The company's domain, www.sonymusic.ie, currently does not load.
The attack on Sony Music Ireland's site is the latest in a string of highly publicized attacks on Sony properties. The most famous is the attack on Sony's PlayStation and Qriocity networks that compromised the personal information of some 77 million consumers.
Coincidently, Sony announced Monday the two networks would be fully restored in Japan on Tuesday, July 6. In the last six weeks, Sony Music websites have also been attacked in Japan, Greece, Brazil and Portugal, according to various news reports.
There were at least two other significant hacking attacks on well-known companies over the weekend.
An Apple server was hacked by the group AntiSec, a collection of hackers from Anonymous and the group that has targeted Sony on a number of occasions, LulzSec. A document, according to reports contained 27 user names and passwords was posted online. Compared to other recent breaches, the attack on Apple was relatively light.
Although no other information appears to have been taken, the attack could stoke concerns about Apple's ability to prevent additional attacks once its iCloud service launches later this year. But it could simply get lucky. In the Twitter post announcing the attack, AntiSec hinted it could go after Apple if it chose to do so. "Apple could be target, too," the company wrote. "But don't worry, we are busy elsewhere."
In addition, FoxNews' Twitter account was hacked Monday morning. The account posted six messages Monday that claimed President Obama had been assassinated.
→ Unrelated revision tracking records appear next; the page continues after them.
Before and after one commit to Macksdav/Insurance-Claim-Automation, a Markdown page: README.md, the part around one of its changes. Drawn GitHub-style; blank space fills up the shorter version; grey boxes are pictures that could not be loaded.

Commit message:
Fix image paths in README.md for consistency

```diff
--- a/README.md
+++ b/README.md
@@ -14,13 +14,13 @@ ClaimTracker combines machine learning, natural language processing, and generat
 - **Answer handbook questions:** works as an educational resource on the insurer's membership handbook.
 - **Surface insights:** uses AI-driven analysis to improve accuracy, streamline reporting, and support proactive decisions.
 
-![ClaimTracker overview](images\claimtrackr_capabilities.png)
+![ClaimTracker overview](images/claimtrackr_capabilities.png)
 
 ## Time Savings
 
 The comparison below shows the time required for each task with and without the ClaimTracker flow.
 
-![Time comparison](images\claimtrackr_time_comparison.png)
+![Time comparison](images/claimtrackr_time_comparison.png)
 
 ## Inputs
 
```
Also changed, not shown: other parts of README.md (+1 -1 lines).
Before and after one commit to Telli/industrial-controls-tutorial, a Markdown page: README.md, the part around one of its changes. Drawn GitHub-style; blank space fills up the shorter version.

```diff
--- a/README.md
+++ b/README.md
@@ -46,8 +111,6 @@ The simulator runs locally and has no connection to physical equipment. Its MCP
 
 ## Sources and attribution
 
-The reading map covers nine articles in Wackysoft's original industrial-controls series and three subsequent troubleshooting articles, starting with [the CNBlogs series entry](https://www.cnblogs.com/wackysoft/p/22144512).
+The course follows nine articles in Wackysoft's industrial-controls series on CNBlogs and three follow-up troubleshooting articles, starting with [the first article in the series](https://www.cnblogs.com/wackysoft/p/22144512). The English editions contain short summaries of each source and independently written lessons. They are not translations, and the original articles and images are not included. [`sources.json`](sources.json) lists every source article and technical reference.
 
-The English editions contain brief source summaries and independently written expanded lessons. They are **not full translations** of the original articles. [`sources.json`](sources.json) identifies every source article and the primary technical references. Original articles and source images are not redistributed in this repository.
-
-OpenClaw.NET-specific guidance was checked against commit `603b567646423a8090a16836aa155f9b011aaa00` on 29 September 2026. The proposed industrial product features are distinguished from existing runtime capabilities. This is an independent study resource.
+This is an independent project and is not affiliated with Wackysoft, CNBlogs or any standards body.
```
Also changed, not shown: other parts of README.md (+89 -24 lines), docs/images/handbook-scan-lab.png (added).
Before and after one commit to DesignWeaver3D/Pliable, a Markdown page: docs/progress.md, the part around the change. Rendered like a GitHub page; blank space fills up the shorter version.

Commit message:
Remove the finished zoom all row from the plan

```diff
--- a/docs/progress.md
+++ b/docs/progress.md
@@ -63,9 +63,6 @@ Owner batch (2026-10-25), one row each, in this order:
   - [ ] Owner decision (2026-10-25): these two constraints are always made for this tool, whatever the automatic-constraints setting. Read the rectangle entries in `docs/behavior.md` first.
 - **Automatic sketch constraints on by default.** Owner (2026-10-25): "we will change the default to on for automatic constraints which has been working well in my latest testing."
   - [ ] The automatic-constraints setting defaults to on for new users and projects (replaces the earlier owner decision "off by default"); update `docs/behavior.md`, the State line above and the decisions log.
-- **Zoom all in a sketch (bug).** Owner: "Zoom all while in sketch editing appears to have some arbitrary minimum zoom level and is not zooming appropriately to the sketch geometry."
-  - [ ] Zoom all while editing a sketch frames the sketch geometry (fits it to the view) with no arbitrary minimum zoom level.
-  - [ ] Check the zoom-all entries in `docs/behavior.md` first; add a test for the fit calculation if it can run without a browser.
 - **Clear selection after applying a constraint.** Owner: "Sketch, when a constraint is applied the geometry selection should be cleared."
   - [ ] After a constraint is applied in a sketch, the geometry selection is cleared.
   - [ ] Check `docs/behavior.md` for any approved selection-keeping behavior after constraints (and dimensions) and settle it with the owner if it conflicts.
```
FoxNews has explained that its servers were not compromised and the hackers gained access to the Twitter account through an email address linked to the account.
Contrary to reports, direct-to-fan service Topspin was not hacked last week. The company that was hacked was vBulletin, the site that hosted Topspin's community forum, "but no information was lost and there's no indication that any user data was compromised," Topspin's Brad Barrish wrote at the company blog. As a result of the incident, Topspin switched to a competitor, Zendesk. Added Barrish, "Our community forums are not connected in any way with the Topspin application."